Not inscribed
Acrylic paint on PVC sheet, 64×48 (162.5×122)
Presented by the Contemporary Art Society 1975
Exh: British Painting '74, Hayward Gallery, September–November 1974 (197, repr.)

The artist has described the genesis of this work over several years and its connection with her relief constructions as follows (letter to the compiler of 1 February 1976).

'After showing (18 relief constructions) at the Axiom Gallery in September 1967, later that year I began an extensive series of models using regular grid forms traced by a line on parallel, transparent planes. Usually the path was traced by one thread which met itself eventually, forming a loop, hence “Looped Network”. (An alternative title for this series is “Unicursal Curve”).

‘The painting derives from one particular model in the series, shown in 1969 at the Middelheim Open Air Sculpture Biennal, Antwerp.

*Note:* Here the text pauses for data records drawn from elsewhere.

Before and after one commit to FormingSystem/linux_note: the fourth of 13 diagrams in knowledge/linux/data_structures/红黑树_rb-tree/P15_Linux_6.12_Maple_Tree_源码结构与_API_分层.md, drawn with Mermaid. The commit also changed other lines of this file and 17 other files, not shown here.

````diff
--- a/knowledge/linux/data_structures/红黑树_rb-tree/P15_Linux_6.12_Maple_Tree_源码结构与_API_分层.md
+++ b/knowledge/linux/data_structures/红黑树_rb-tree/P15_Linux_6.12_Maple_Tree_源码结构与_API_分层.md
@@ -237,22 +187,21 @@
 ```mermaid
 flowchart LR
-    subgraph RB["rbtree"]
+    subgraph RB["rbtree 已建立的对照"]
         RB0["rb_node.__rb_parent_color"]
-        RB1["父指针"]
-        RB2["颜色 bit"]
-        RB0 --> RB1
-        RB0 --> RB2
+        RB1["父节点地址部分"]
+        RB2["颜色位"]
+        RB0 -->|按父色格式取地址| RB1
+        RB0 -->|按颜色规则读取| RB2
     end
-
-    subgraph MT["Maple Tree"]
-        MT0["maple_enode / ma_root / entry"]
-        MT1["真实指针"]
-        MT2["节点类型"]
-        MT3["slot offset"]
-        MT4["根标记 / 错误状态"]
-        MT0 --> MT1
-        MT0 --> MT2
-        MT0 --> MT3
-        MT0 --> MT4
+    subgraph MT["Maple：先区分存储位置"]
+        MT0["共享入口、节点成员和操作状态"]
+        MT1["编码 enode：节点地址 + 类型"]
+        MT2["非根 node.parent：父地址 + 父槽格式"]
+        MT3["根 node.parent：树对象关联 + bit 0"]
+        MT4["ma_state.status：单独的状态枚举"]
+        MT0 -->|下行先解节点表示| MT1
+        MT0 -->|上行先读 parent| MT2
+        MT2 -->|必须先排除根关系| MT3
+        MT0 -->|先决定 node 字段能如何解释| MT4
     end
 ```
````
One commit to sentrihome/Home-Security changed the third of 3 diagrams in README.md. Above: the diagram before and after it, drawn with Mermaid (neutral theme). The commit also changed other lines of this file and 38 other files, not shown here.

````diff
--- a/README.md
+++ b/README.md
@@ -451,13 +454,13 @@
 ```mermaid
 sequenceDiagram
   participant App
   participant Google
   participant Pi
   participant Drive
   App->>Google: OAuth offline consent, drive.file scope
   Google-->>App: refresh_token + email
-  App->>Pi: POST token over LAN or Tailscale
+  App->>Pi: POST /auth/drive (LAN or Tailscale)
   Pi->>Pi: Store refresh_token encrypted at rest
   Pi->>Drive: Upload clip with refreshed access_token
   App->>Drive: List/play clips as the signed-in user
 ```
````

I also made concurrently a drawing, (one of several versions) which was subsequently sold. When I was invited to take part in “British Painting '74” ... it was made clear ...that the works must be totally flat ... Given this condition I decided to use an enlargement of the “Looped Network” drawing with another colour resolution; in fact to treat it as an enlarged drawing rather than as a painting as such, the difference being that I wanted to embed it in pictorial space rather than the neutral one of drawings. A classical one that had been interesting me for other reasons was a vertical rectangle (in this case a 3:4 ratio) 64×48, centralised image 32×32 surrounded by equi-distant white “space” but held on the picture plane top and bottom by a line of light-toned squares which slightly counter-balance the diagonal emphasis of the network.’

The red/blue contrast in the network is one of the artist's preferred colour combinations, although she tends to prefer neutral schemes. She uses colour mostly diagrammatically-in this case as a means of establishing different positions in space.

Published in:
The Tate Gallery 1974-6: Illustrated Catalogue of Acquisitions, London 1978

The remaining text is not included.